Low-A Greenville: Marc Brakeman RHP
The Red Sox selected Marc Brakeman 471st overall, in the 16th round of the 2015 draft. He ranked much higher than that on pre-draft lists, with Baseball America calling him the 141st-ranked draft prospect on their top-500, but he slid between concerns about his signability combined with arm soreness that held him back during the season.
The question with Brakeman, now that he's signed, is whether he'll be able to stick as a starter, or if he'll have to enter the bullpen. He projects to have the repertoire to start, as his least-impressive offering is a slider that Sox Prospects projects as potentially average, to go along with a plus change-up and a fastball that sees the mid-90s sometimes. The concern has more to do with his durability -- was the arm soreness a one-off kind of thing, or is Brakeman going to be the kind of arm who is only good for 60-70 innings per year?
As he's in Low-A and 22, there is time to find out the answer, and a future in relief wouldn't be so bad. As usual, though, the Sox will figure out if there is a starter here first.
Triple-A Pawtucket: Roenis Elias, LHP
Elias isn't a prospect, of course, but he is in Triple-A as a starter, waiting for an opportunity to come up to the bigs once more. He's thrown two starts thus far in 2016, with the first of them a wild affair that featured four walks in just 3-2/3 innings. The second outing had three walks, but they were at least spread out over two additional innings. We shouldn't be surprised, either, given his career 3.5 per nine walk rate in the majors.
The lefty is depth more than he's a long term solution to any important question the Sox might ask. As you're being reminded of scanning headlines on Wednesday morning, though, depth is key: the Sox are still without Eduardo Rodriguez for a couple more weeks, and Joe Kelly is now on the disabled list with a shoulder impingement. Elias is unlikely to be the next replacement in line, not when Henry Owens and Kelly line up like they do, but he's possibly the next after that. That is, unless the Sox decide it's time to stick him in their tired, Carson Smith-less bullpen instead.
Double-A Portland: Ty Buttrey, RHP
Ty Buttrey was drafted in 2012 and he's now 23 years old, so it's understandable if you're a bit impatient with his lack of progress. He took some necessary steps forward in 2015, but they brought him back from the brink of disaster to being maybe a prospect once again. Now that he's in Double-A Portland, he has to prove there is something here besides someone who finally figured out the low minors.
The 6-foot-6 Buttrey doesn't miss a ton of bats, so it's good to see him strike out eight batters in his first 9-2/3 innings of the season at a new level. However, he's also had real issues with his control in the not-too-distant past, and those are present right now, with seven walks already on the season. Those control issues probably won't go away entirely, and are linked to a degree to his strikeout rates, as Buttrey is something of a ground ball guy. He's not an extreme one, really, but he did have a 51 percent rate in 2015, and he's going to need to keep getting those in order to succeed.

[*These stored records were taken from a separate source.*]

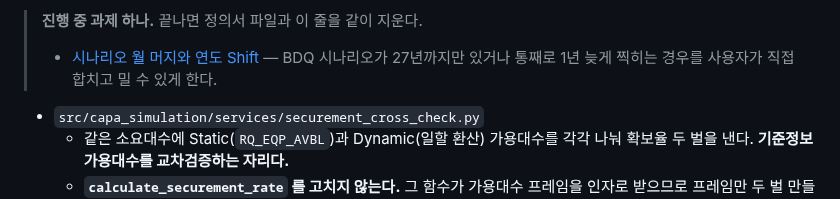
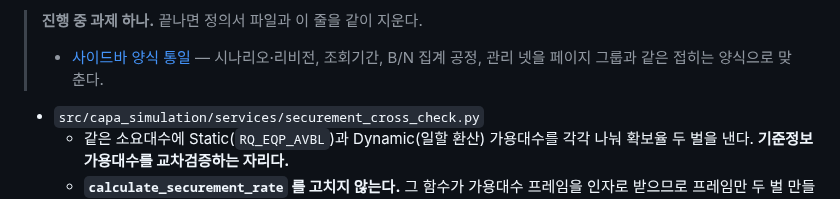
Before and after one commit to ddigle/streamlit_Capa_Simulation, a Markdown page: AGENTS.md, the part around the change. Drawn GitHub-style.

```diff
--- a/AGENTS.md
+++ b/AGENTS.md
@@ -1206,9 +1206,8 @@ Streamlit 페이지나 상태를 변경했다면 `streamlit.testing.v1.AppTest`
     만큼만 호기 구간을 만들면 첫 달이 **오류 없이** 모자라게 세어진다.
 > **진행 중 과제 하나.** 끝나면 정의서 파일과 이 줄을 같이 지운다.
 >
-> - [시나리오 월 머지와 연도 Shift](docs/task_scenario_merge_shift_2026-09-23.md) —
->   BDQ 시나리오가 27년까지만 있거나 통째로 1년 늦게 찍히는 경우를 사용자가 직접
->   합치고 밀 수 있게 한다.
+> - [사이드바 양식 통일](docs/task_sidebar_unify_2026-09-23.md) — 시나리오·리비전,
+>   조회기간, B/N 집계 공정, 관리 넷을 페이지 그룹과 같은 접히는 양식으로 맞춘다.
 
 - `src/capa_simulation/services/securement_cross_check.py`
   - 같은 소요대수에 Static(`RQ_EQP_AVBL`)과 Dynamic(일할 환산) 가용대수를 각각 나눠
```
Also changed, not shown: docs/task_scenario_merge_shift_2026-09-23.md (deleted, +0 -139 lines), docs/task_sidebar_unify_2026-09-23.md (added, +146 -0 lines).
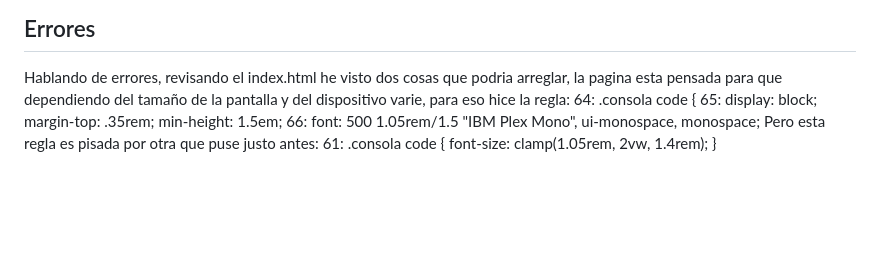
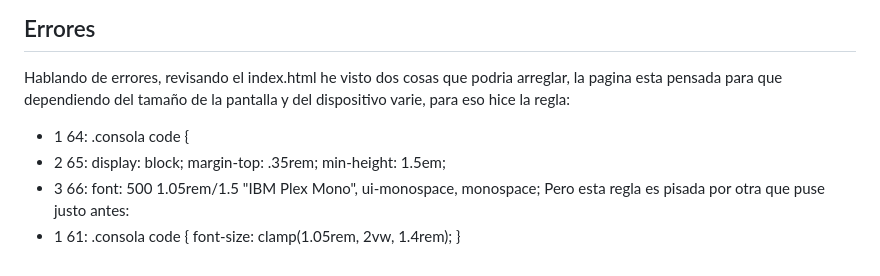
Before and after one commit to Alonbey/alonbey.github.io, a Markdown page: README.md, the part around the change. Rendered like a GitHub page; blank space fills up the shorter version.

Commit message:
Update README with explanations and error notes
Clarify the importance of README and document errors found in index.html.

```diff
--- a/README.md
+++ b/README.md
@@ -7,8 +7,8 @@ Como norma general en cualquier sitio si tu quieres cambiar un archivo por otro
 Lo mas importante al hacer una pagina o simplemente hacer codigo es entender y saber que estas haciendo para saber explicarlo y que otras personas que lo vean sepan usarlo o modificarlo como quieran, el readme aunque sea algo que nadie lea y pasen de el totalmente es algo muy importante, es muy util si quieres explicar un error y como solucionarlo o explicar una linea de codigo que sea complicada, aunque tambien te sirve a ti mismo para saber lo que estas haciendo y como replicarlo. Pues por todo esto y mas cosas me vi en la obligacion de aprender a usar un poco el readme, no es como abrir un Word y ponerte a poner texto como un loco, hay unas pautas y trucos, por ejemplo para separar por titulos se pone "#" para el mas grande y principal y "##" para los subtitulos, asi se puede separar comodamente. Ademas de esto tambien hay que saber que tienes que decir y explicar, aqui solo importa como hiciste las cosas y si se conoce de algun error y su solucion. Yo no le daba importancia a esto hasta que empece a verlo y me di cuenta de que es realmente util.
 ## Errores
 Hablando de errores, revisando el index.html he visto dos cosas que podria arreglar, la pagina esta pensada para que dependiendo del tamaño de la pantalla y del dispositivo varie, para eso hice la regla:
-64:    .consola code {
-65:    display: block; margin-top: .35rem; min-height: 1.5em;
-66:    font: 500 1.05rem/1.5 "IBM Plex Mono", ui-monospace, monospace;
+* 1 64:    .consola code {
+* 2 65:    display: block; margin-top: .35rem; min-height: 1.5em;
+* 3 66:    font: 500 1.05rem/1.5 "IBM Plex Mono", ui-monospace, monospace;
 Pero esta regla es pisada por otra que puse justo antes:
-61:    .consola code { font-size: clamp(1.05rem, 2vw, 1.4rem); }
+* 1 61:    .consola code { font-size: clamp(1.05rem, 2vw, 1.4rem); }
```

He needs to improve his control so that all this living low in the zone pays off more often, and with fewer walks. It could very well happen, but it might take some time to get there.
High-A Salem: Nick Longhi, 1B
Longhi has some of the better power potential in the Sox system, but it hasn't fully translated to games just yet. He's shown flashes for sure, and it's worth remembering that he's just 20 years old and in High-A ball already, but he's far from a finished project you can bank on. Still, don't get discouraged by his slow start: he's about two years younger than your average position player in the Carolina League, and he just got here.
The 2016 performance Longhi -- as well as those of prospects like Brakeman and Buttrey -- will go a long way towards determining what kind of farm system the Red Sox are considered to have by next spring. We know there is a ton of talent at the top in Longhi's teammates like Yoan Moncada, Andrew Benintendi, and Rafael Devers, as well as prospects closer to the majors but with less of a ceiling like Sam Travis and Brian Johnson. It's the prospects after those players, though, the ones like Longhi, who are going to determine whether the Sox remain top heavy, or if there is real depth behind them. No pressure or anything.